With postelection stories flooding the media, it is not surprising that many believe that faculty are deeply politically engaged. Professors appear regularly in the media, and blogs featuring academic research such as The Upshot and The Monkey Cage are widely read.

The data presented above show that concerns about faculty political behavior and the political influence of faculty on the ground are overblown. Of course, faculty are generally well regarded as a group, and they certainly influence campus politics and classroom discussions. However, data collected after the election make it clear that professors are not significantly more engaged than other well-educated Americans. Moreover, faculty members are not gener­ally leading the protests on their campuses. In fact, a greater number of professors have turned away from protests entirely today than did in the violent late 1960s. So while an editorial in the Washington Times claimed that “college campuses are filled with angry, ignorant students influenced by politically progressive and Marxist professors who don’t mind tossing a rock or two at building windows whenever a conserva­tive speaker comes to town,” such perceptions are simply wrong. Despite the rarified position that the professoriate cultivates and the continued focus on activist professors, many in the profession are silent and disconnected from politics and real community engagement.
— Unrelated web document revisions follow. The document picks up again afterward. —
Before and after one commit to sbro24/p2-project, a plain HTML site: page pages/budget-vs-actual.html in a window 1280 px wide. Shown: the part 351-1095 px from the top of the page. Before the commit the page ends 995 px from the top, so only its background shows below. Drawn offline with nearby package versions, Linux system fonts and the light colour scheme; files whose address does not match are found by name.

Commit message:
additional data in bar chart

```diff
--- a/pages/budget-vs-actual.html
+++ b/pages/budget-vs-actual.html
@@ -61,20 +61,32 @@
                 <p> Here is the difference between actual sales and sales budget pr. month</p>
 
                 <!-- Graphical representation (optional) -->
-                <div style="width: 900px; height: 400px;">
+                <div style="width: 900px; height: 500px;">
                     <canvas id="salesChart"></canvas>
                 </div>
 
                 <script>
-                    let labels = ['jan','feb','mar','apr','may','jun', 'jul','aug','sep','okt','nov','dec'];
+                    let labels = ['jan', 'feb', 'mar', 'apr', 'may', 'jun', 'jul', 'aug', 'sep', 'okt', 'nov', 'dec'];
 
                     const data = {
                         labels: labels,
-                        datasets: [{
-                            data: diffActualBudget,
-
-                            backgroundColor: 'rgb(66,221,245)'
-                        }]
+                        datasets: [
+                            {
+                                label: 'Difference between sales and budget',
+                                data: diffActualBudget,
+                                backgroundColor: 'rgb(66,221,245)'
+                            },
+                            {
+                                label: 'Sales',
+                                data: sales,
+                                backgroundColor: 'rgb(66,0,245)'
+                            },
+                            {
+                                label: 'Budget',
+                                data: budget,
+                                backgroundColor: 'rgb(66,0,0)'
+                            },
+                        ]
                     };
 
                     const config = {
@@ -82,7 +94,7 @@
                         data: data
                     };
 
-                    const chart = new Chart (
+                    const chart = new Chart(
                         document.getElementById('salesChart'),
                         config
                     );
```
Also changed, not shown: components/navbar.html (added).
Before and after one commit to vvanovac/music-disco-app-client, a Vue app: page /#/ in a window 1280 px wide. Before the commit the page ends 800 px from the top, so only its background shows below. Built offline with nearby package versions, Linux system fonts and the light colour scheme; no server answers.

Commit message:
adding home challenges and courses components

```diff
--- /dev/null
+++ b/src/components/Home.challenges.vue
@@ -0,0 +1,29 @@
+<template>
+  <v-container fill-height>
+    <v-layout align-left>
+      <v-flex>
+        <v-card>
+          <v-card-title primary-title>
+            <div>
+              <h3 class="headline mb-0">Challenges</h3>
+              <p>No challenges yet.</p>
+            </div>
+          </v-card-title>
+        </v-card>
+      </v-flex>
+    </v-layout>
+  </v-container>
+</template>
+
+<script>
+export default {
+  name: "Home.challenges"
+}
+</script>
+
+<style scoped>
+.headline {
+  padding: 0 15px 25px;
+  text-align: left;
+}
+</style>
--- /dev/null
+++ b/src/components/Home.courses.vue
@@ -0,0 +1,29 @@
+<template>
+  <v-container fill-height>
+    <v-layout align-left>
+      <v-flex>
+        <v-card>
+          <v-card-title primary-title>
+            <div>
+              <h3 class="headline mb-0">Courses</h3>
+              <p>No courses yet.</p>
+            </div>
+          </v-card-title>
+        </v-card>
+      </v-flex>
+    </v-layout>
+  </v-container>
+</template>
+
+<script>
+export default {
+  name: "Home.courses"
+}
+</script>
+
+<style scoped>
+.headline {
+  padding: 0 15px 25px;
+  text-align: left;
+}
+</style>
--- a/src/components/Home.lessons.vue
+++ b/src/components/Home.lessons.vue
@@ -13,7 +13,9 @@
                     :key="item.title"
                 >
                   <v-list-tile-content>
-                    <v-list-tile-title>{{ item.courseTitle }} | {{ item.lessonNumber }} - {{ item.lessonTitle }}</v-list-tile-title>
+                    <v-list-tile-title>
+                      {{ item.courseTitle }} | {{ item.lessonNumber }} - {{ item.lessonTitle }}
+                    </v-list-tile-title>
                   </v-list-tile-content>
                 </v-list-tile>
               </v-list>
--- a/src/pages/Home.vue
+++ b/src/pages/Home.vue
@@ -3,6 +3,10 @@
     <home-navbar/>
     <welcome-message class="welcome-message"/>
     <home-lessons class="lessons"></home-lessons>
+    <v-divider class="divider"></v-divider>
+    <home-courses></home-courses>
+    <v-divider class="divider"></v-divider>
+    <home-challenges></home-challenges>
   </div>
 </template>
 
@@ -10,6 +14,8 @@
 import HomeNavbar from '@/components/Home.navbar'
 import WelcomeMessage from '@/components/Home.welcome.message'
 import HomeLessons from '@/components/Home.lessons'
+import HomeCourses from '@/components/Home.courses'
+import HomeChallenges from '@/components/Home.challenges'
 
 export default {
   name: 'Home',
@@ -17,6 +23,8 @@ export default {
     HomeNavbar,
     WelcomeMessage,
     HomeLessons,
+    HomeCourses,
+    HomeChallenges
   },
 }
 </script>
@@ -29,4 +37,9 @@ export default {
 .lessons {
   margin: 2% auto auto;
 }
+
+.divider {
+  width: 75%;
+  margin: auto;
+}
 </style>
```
Samuel J. Abrams is professor of politics at Sarah Lawrence College and a visiting fellow at the American Enterprise Institute. His email address is [email protected].